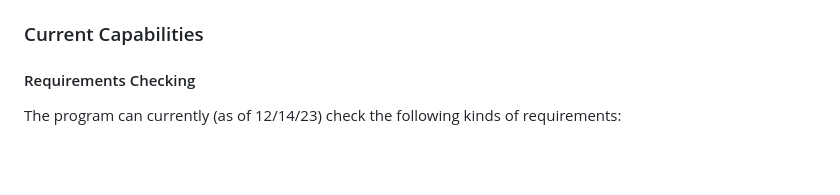
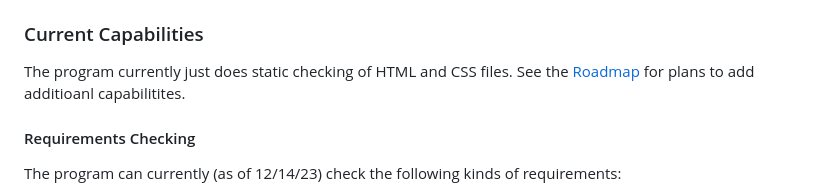
Before and after one commit to ProfBird/GradingAssistant, a Markdown page: README.md, the part around the change printed below. GitHub-like rendering; blank space fills up the shorter version.

```diff
--- a/README.md
+++ b/README.md
@@ -57,6 +57,8 @@ Here are the options:
 `--overwrite Overwrite existing report files`
 
 ### Current Capabilities
+The program currently just does static checking of HTML and CSS files.
+See the [Roadmap](Docs/GradeAssistRoadmap.md) for plans to add additioanl capabilitites.
 
 #### Requirements Checking
 
```
Also changed, not shown: other parts of README.md (+2 -2 lines).
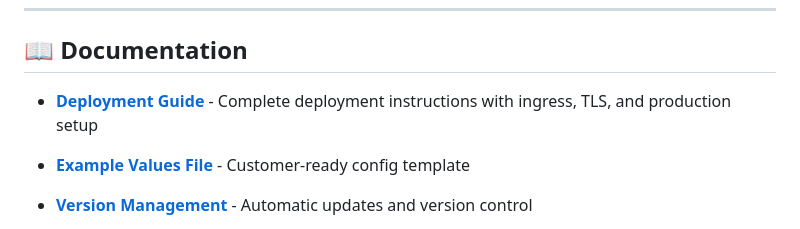
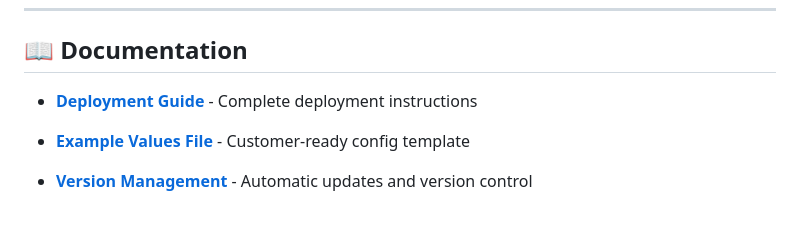
Before and after one commit to davidpacold/airia-test-pod, a Markdown page: README.md, the part around the change. Drawn GitHub-style.

Commit message:
docs: remove ingress config, assume port-forward access
Co-Authored-By: Claude Opus 4.6 <noreply@anthropic.com>

```diff
--- a/README.md
+++ b/README.md
@@ -188,7 +188,7 @@ kubectl rollout restart deployment/airia-test-pod
 
 ## 📖 Documentation
 
-- **[Deployment Guide](docs/deployment/deployment-guide.md)** - Complete deployment instructions with ingress, TLS, and production setup
+- **[Deployment Guide](docs/deployment/deployment-guide.md)** - Complete deployment instructions
 
 - **[Example Values File](helm/airia-test-pod/examples/basic-values.yaml)** - Customer-ready config template
 - **[Version Management](docs/operations/VERSIONING.md)** - Automatic updates and version control
```
Also changed, not shown: docs/deployment/deployment-guide.md (+4 -103 lines).
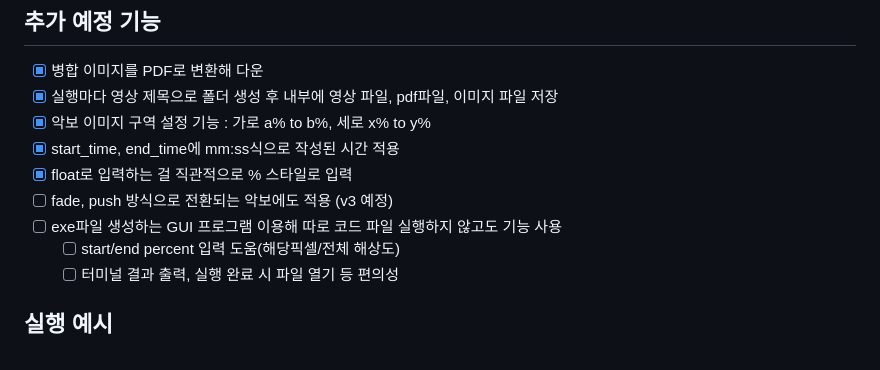
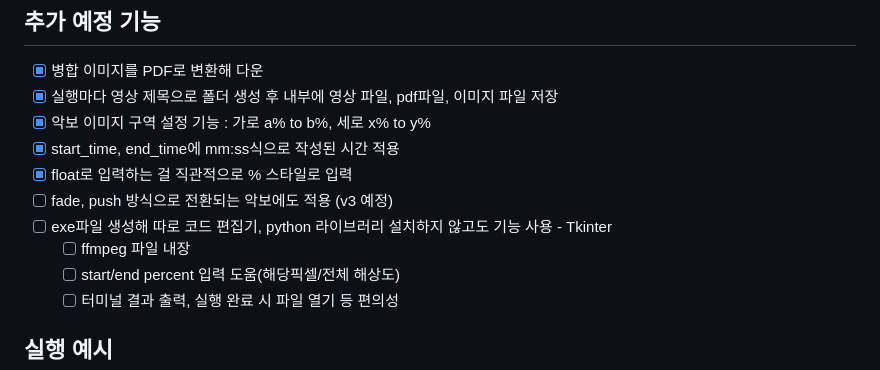
Before and after one commit to anoBand/youtube_score_capturer, a Markdown page: README.md, the part around the change. Rendered like a GitHub page.

```diff
--- a/README.md
+++ b/README.md
@@ -16,7 +16,8 @@ Korean comment supported. 한국어 주석 있음
 - [X] start_time, end_time에 mm:ss식으로 작성된 시간 적용
 - [X] float로 입력하는 걸 직관적으로 % 스타일로 입력
 - [ ] fade, push 방식으로 전환되는 악보에도 적용 (v3 예정)
-- [ ] exe파일 생성하는 GUI 프로그램 이용해 따로 코드 파일 실행하지 않고도 기능 사용
+- [ ] exe파일 생성해 따로 코드 편집기, python 라이브러리 설치하지 않고도 기능 사용 - Tkinter
+  - [ ] ffmpeg 파일 내장
   - [ ] start/end percent 입력 도움(해당픽셀/전체 해상도)
   - [ ] 터미널 결과 출력, 실행 완료 시 파일 열기 등 편의성
 
```
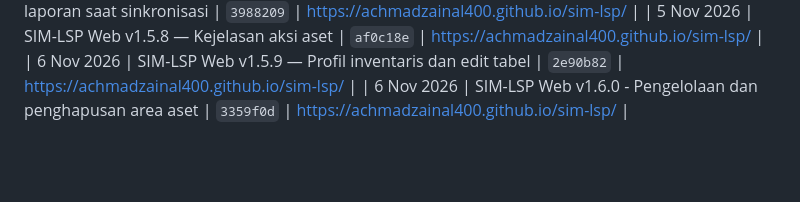
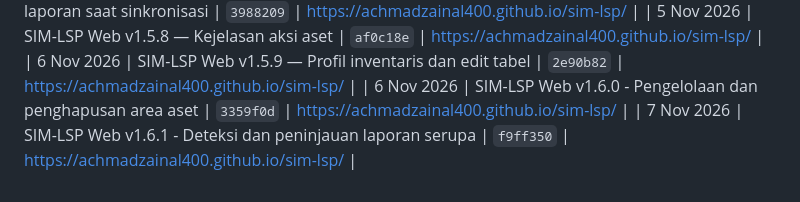
Before and after one commit to achmadzainal400/sim-lsp, a Markdown page: CHANGELOG-ARSIP/2026-11.md, the part around the change. GitHub-like rendering; blank space fills up the shorter version.

Commit message:
Record SIM-LSP 1.6.1 release

```diff
--- a/CHANGELOG-ARSIP/2026-11.md
+++ b/CHANGELOG-ARSIP/2026-11.md
@@ -67,3 +67,4 @@ Status: migrasi database SOP/Info Board diterapkan ke Supabase produksi; kode we
 | 5 Nov 2026 | SIM-LSP Web v1.5.8 — Kejelasan aksi aset | `af0c18e` | https://achmadzainal400.github.io/sim-lsp/ |
 | 6 Nov 2026 | SIM-LSP Web v1.5.9 — Profil inventaris dan edit tabel | `2e90b82` | https://achmadzainal400.github.io/sim-lsp/ |
 | 6 Nov 2026 | SIM-LSP Web v1.6.0 - Pengelolaan dan penghapusan area aset | `3359f0d` | https://achmadzainal400.github.io/sim-lsp/ |
+| 7 Nov 2026 | SIM-LSP Web v1.6.1 - Deteksi dan peninjauan laporan serupa | `f9ff350` | https://achmadzainal400.github.io/sim-lsp/ |
```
☆ ☆ ☆
## PROMPT
What you return should be the whole listing, word for word, without its pictures.

## FINISHED EXERCISE
Before and after one commit to ProfBird/GradingAssistant, a Markdown page: README.md, the part around the change printed below. GitHub-like rendering; blank space fills up the shorter version.

```diff
--- a/README.md
+++ b/README.md
@@ -57,6 +57,8 @@ Here are the options:
 `--overwrite Overwrite existing report files`
 
 ### Current Capabilities
+The program currently just does static checking of HTML and CSS files.
+See the [Roadmap](Docs/GradeAssistRoadmap.md) for plans to add additioanl capabilitites.
 
 #### Requirements Checking
 
```
Also changed, not shown: other parts of README.md (+2 -2 lines).
Before and after one commit to davidpacold/airia-test-pod, a Markdown page: README.md, the part around the change. Drawn GitHub-style.

Commit message:
docs: remove ingress config, assume port-forward access
Co-Authored-By: Claude Opus 4.6 <noreply@anthropic.com>

```diff
--- a/README.md
+++ b/README.md
@@ -188,7 +188,7 @@ kubectl rollout restart deployment/airia-test-pod
 
 ## 📖 Documentation
 
-- **[Deployment Guide](docs/deployment/deployment-guide.md)** - Complete deployment instructions with ingress, TLS, and production setup
+- **[Deployment Guide](docs/deployment/deployment-guide.md)** - Complete deployment instructions
 
 - **[Example Values File](helm/airia-test-pod/examples/basic-values.yaml)** - Customer-ready config template
 - **[Version Management](docs/operations/VERSIONING.md)** - Automatic updates and version control
```
Also changed, not shown: docs/deployment/deployment-guide.md (+4 -103 lines).
Before and after one commit to anoBand/youtube_score_capturer, a Markdown page: README.md, the part around the change. Rendered like a GitHub page.

```diff
--- a/README.md
+++ b/README.md
@@ -16,7 +16,8 @@ Korean comment supported. 한국어 주석 있음
 - [X] start_time, end_time에 mm:ss식으로 작성된 시간 적용
 - [X] float로 입력하는 걸 직관적으로 % 스타일로 입력
 - [ ] fade, push 방식으로 전환되는 악보에도 적용 (v3 예정)
-- [ ] exe파일 생성하는 GUI 프로그램 이용해 따로 코드 파일 실행하지 않고도 기능 사용
+- [ ] exe파일 생성해 따로 코드 편집기, python 라이브러리 설치하지 않고도 기능 사용 - Tkinter
+  - [ ] ffmpeg 파일 내장
   - [ ] start/end percent 입력 도움(해당픽셀/전체 해상도)
   - [ ] 터미널 결과 출력, 실행 완료 시 파일 열기 등 편의성
 
```
Before and after one commit to achmadzainal400/sim-lsp, a Markdown page: CHANGELOG-ARSIP/2026-11.md, the part around the change. GitHub-like rendering; blank space fills up the shorter version.

Commit message:
Record SIM-LSP 1.6.1 release

```diff
--- a/CHANGELOG-ARSIP/2026-11.md
+++ b/CHANGELOG-ARSIP/2026-11.md
@@ -67,3 +67,4 @@ Status: migrasi database SOP/Info Board diterapkan ke Supabase produksi; kode we
 | 5 Nov 2026 | SIM-LSP Web v1.5.8 — Kejelasan aksi aset | `af0c18e` | https://achmadzainal400.github.io/sim-lsp/ |
 | 6 Nov 2026 | SIM-LSP Web v1.5.9 — Profil inventaris dan edit tabel | `2e90b82` | https://achmadzainal400.github.io/sim-lsp/ |
 | 6 Nov 2026 | SIM-LSP Web v1.6.0 - Pengelolaan dan penghapusan area aset | `3359f0d` | https://achmadzainal400.github.io/sim-lsp/ |
+| 7 Nov 2026 | SIM-LSP Web v1.6.1 - Deteksi dan peninjauan laporan serupa | `f9ff350` | https://achmadzainal400.github.io/sim-lsp/ |
```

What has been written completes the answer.